Reduce the options to force your innovation team to work under duress
I am currently focusing one some techniques on how to improve innovation capabilities, more specifically, how to get your people to come up with great ideas and take action on them.
I have always reasoned that innovation is a skill that can be learned and improved upon. Hence, the rationale for focusing on these matters is that organisations can not just leave innovation up to chance and like any organisational discipline, you have to improve innovation skills and practices constantly and consistently to stay competitive.
Just as organisations always have to improve efficiencies, reduce costs, motivate people, increase sales, increase marketing impact, grow the customer base, etc., innovation capability also have to improve all the time, in fact, if you improve innovation capability, progressing all these other things I mentioned becomes so much easier!
In the previous delivery I discussed goal-setting and its influence on innovation. Another counter-intuitive technique that you can use to grow your innovation capability, is to stimulate innovation by imposing constraints.
Imposing constraints can boost creativity
Many creative thinking techniques propagate having “an open mind”. It comes in many forms and terms like all ideas are welcomed, no matter how absurd; thinking out of the box; divergent thinking; blue sky thinking, etc. There are merits in these techniques and I encourage the use of these methods, so why then come with the absurd recommendation of imposing constraints on innovation?
In essence, it is all about changing your perspective. According to psychologists, when you have less to work with, you actually begin to see the world differently.
With constraints, you dedicate your mental energy to acting more resourcefully. When challenged, you figure out new ways to be better. Obstacles can broaden your perception, open up your thinking processes and can help you improve at connecting unrelated ideas and concepts.
There are a number of studies that back these arguments, but for those who are really interested in finding out more about this phenomenon, I recommend reading “Creativity from Constraints: The Psychology of Breakthrough” by Dr. Patricia Stokes. (You can watch a video on her techniques here: https://www.youtube.com/watch?v=PZPDelKLn3s )

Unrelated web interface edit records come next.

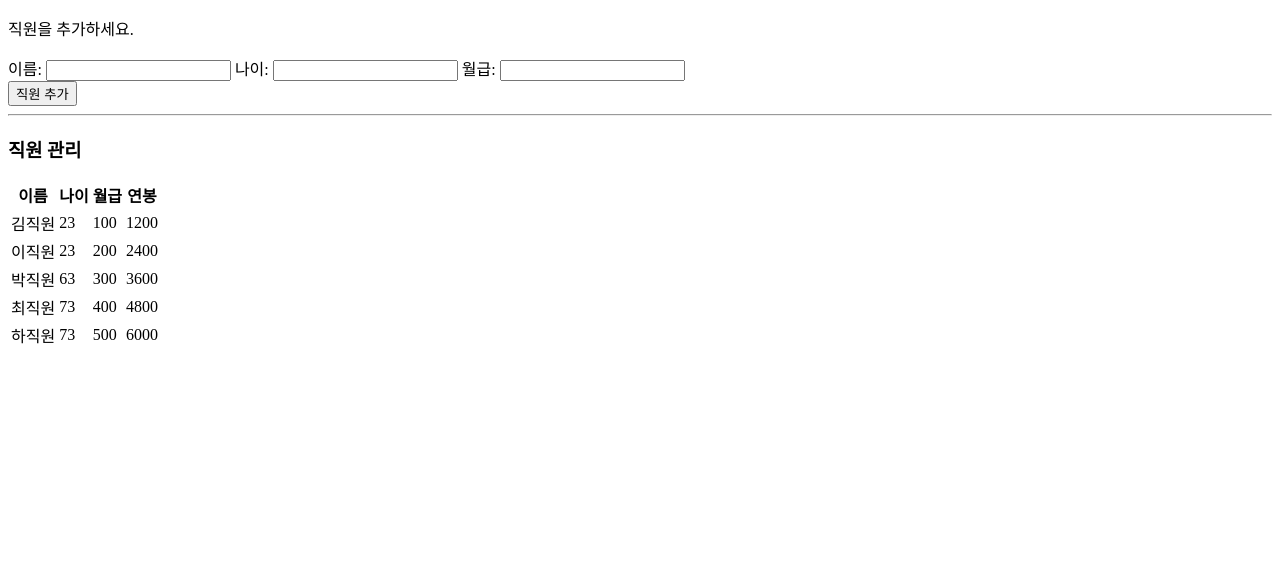
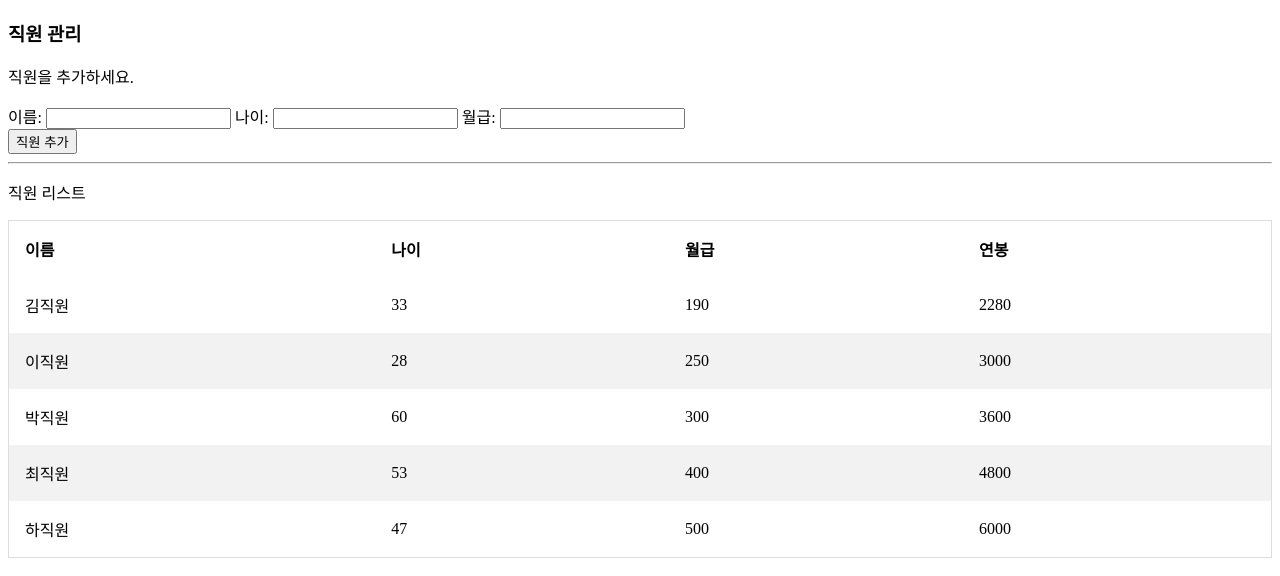
Before and after one commit to loone96/Vue_practice, a plain HTML site: page step01_vue_instance/step05_myReview임성빈.html in a window 1280 px wide. Drawn offline with Linux system fonts and the light colour scheme.

Commit message:
5/19 second

```diff
--- /dev/null
+++ b/css/table.css
@@ -0,0 +1,15 @@
+table {
+  border-collapse: collapse;
+  border-spacing: 0;
+  width: 100%;
+  border: 1px solid #ddd;
+}
+
+th, td {
+  text-align: left;
+  padding: 16px;
+}
+
+tr:nth-child(even) {
+  background-color: #f2f2f2;
+}
--- a/step01_vue_instance/step05_myReview임성빈.html
+++ b/step01_vue_instance/step05_myReview임성빈.html
@@ -5,10 +5,12 @@
     <meta charset="UTF-8">
     <meta name="viewport" content="width=device-width, initial-scale=1.0">
     <title>Document</title>
+    <link rel="stylesheet" type="text/css" href="../css/table.css">
     <script src="../script/vue.js"></script>
 </head>
 
 <body>
+    <h3>직원 관리</h3>
     <div id="app">
         <p>직원을 추가하세요.</p>
         이름: <input type="text" v-model="newCust.name">
@@ -17,12 +19,12 @@
         <button @click="insertCust()">직원 추가</button>
         <br>
         <hr>
-        <h3>직원 관리</h3>
+        <p>직원 리스트</p>
         <table>
             <thead>
                 <tr>
                     <th>이름</th>
-                    <th @click="sortedData(age)">나이</th>
+                    <th>나이</th>
                     <th>월급</th>
                     <th>연봉</th>
                 </tr>
@@ -42,13 +44,12 @@
         const app = new Vue({
             el: '#app',
             data: {
-                currColumn: {},
                 customers: [
-                    { name: '김직원', age: 23, monthpay: 100, yearpay: 0 },
-                    { name: '이직원', age: 23, monthpay: 200, yearpay: 0 },
-                    { name: '박직원', age: 63, monthpay: 300, yearpay: 0 },
-                    { name: '최직원', age: 73, monthpay: 400, yearpay: 0 },
-                    { name: '하직원', age: 73, monthpay: 500, yearpay: 0 }
+                    { name: '김직원', age: 33, monthpay: 190},
+                    { name: '이직원', age: 28, monthpay: 250},
+                    { name: '박직원', age: 60, monthpay: 300},
+                    { name: '최직원', age: 53, monthpay: 400},
+                    { name: '하직원', age: 47, monthpay: 500}
                 ],
                 newCust: {}
             },
@@ -59,11 +60,6 @@
                         this.customers[i].yearpay = (this.customers[i].monthpay * 12);
                     }
                     return this.customers;
-                },
-                sortedData: function (v) {
-                    this.customers.sort(function (a, b, i, v) {
-                        return a[i].v > b[i].v;
-                    })
                 }
             },
             methods: {
```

How can this be applied in practical terms? The most obvious constraints come in the form of time and budget. If you limit the delivery time or budget of a project, you basically force people to do and try things out of the norm.
Here are two well-known examples of project teams that created the “impossible” under enormous time constraints:
1.) Steve Jobs gave Apple’s iPod team “8 months from start to market.” If the team could not deliver on this requirement, not only would the iPod miss the Christmas ordering deadlines, but Apple would likely be dead as an organisation as a result. It remains nothing short of amazing that they were able to go from no-concept to market in such a short period of time; but, of course, there was no alternative!
2.) In 1948, six Boeing engineers worked for weekend in a hotel room to produce a 33 page proposal, which included moving from turbo-prop to jet engines, and accompanied this proposal with a balsa-model prototype, in order to salvage a team project that was at the risk of failure. Granted, the matter of winning a World War is probably the best motivator of all!
In both instances, short time targets undoubtedly served to impress a sense of urgency on all involved, and resulted in the “fat” being cut out of the innovation processes.
However, if you really think about it, there are more constraints than just time and budget, as limitations are naturally imposed. For example, in business, it’s your resources, regulations, competitors, and market forces which must be dealt with. In, say aircraft design, it can be things like the laws of aerodynamics, available materials, budget, fuel, and weight.
Different obstacles and limitations affect the outcome of projects depending on the domain in question, the creator, the goal, subject, and tasks. Thus instead of just creating constraints through budget and time limitations, why not add constraints of a different nature as well?
For example: reduce the number of people working on a project, reduce the space required for building a product, only limit yourself to a specific type of technology or raw material, reduce a customer process from 10 steps to 3 steps, in software development – reduce the code by half to perform a specific action in a programme.
Please let me know if you have used any other type of constraint in your organisation to drive innovation performance and got amazing results because of it.
I have now dealt with goal-setting and imposing constraints as methods of improving innovation capability. Next I want to focus on finding good problems to solve – the starting point of innovation in my opinion.
I conclude with a quote from Jonah Lehrer: “The imagination is unleashed by constraints. You break out of the box by stepping into shackles.”